Pull every line containing the word "README" out of the material below.

┌─ INFORMATION SHOWN

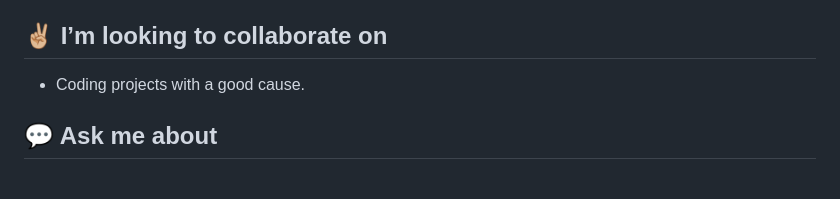
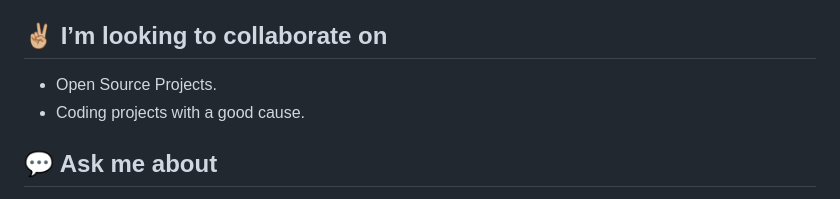
Before and after one commit to shvmbisht/shvmbisht, a Markdown page: README.md, the part around the change. GitHub-like rendering.

Commit message:
Update README.md
added collab details

```diff
--- a/README.md
+++ b/README.md
@@ -17,6 +17,7 @@
 - Make my money work for me (investing 😍).
 
 ## ✌🏼 I’m looking to collaborate on
+- Open Source Projects.
 - Coding projects with a good cause.
 
 ## 💬 Ask me about
```
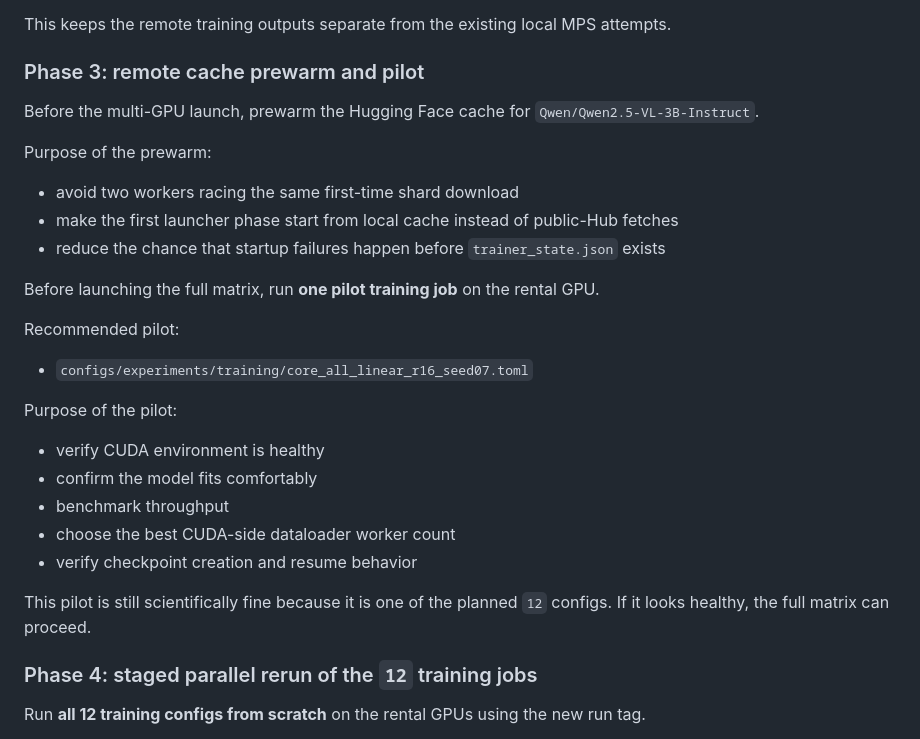
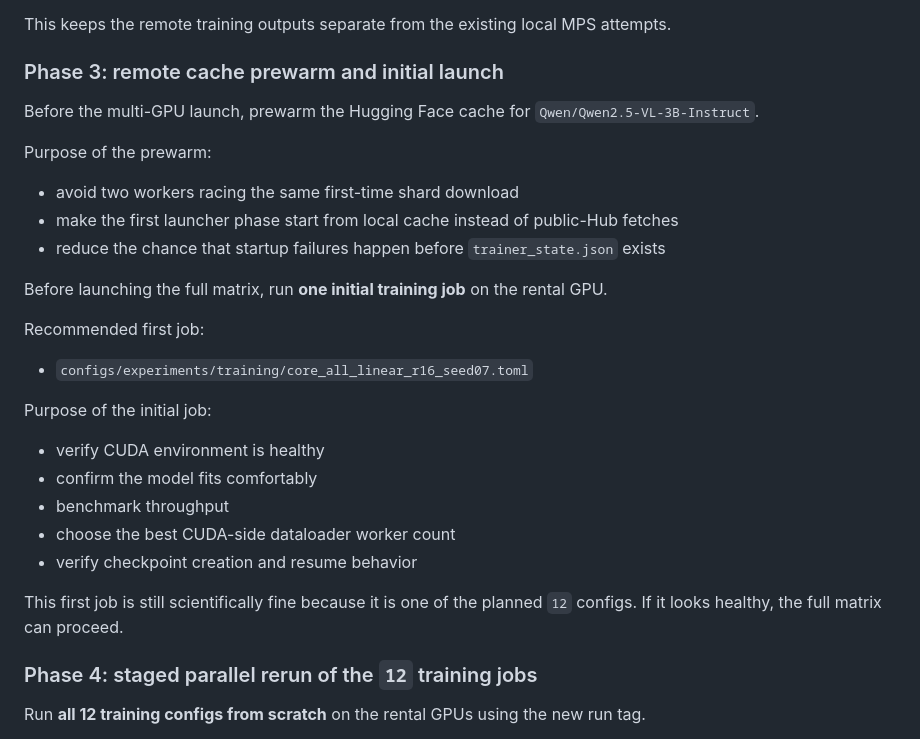
Before and after one commit to zih428/SHBT-261-Final-Project, a Markdown page: REMOTE_GPU_TRAINING_PLAN.md, the part around one of its changes. Drawn GitHub-style.

```diff
--- a/REMOTE_GPU_TRAINING_PLAN.md
+++ b/REMOTE_GPU_TRAINING_PLAN.md
@@ -165,7 +139,7 @@ Before the remote rerun begins:
 
 This keeps the remote training outputs separate from the existing local MPS attempts.
 
-### Phase 3: remote cache prewarm and pilot
+### Phase 3: remote cache prewarm and initial launch
 
 Before the multi-GPU launch, prewarm the Hugging Face cache for `Qwen/Qwen2.5-VL-3B-Instruct`.
 
@@ -175,13 +149,13 @@ Purpose of the prewarm:
 - make the first launcher phase start from local cache instead of public-Hub fetches
 - reduce the chance that startup failures happen before `trainer_state.json` exists
 
-Before launching the full matrix, run **one pilot training job** on the rental GPU.
+Before launching the full matrix, run **one initial training job** on the rental GPU.
 
-Recommended pilot:
+Recommended first job:
 
 - `configs/experiments/training/core_all_linear_r16_seed07.toml`
 
-Purpose of the pilot:
+Purpose of the initial job:
 
 - verify CUDA environment is healthy
 - confirm the model fits comfortably
@@ -189,7 +163,7 @@ Purpose of the pilot:
 - choose the best CUDA-side dataloader worker count
 - verify checkpoint creation and resume behavior
 
-This pilot is still scientifically fine because it is one of the planned `12` configs. If it looks healthy, the full matrix can proceed.
+This first job is still scientifically fine because it is one of the planned `12` configs. If it looks healthy, the full matrix can proceed.
 
 ### Phase 4: staged parallel rerun of the `12` training jobs
 
```
Also changed, not shown: other parts of REMOTE_GPU_TRAINING_PLAN.md (+3 -29 lines), CURRENT_EXPERIMENT_DESIGN.md (+0 -5 lines), README.md (+4 -5 lines).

└─

ANSWER SECTION:
Before and after one commit to shvmbisht/shvmbisht, a Markdown page: README.md, the part around the change. GitHub-like rendering.
Update README.md
--- a/README.md
+++ b/README.md
Also changed, not shown: other parts of REMOTE_GPU_TRAINING_PLAN.md (+3 -29 lines), CURRENT_EXPERIMENT_DESIGN.md (+0 -5 lines), README.md (+4 -5 lines).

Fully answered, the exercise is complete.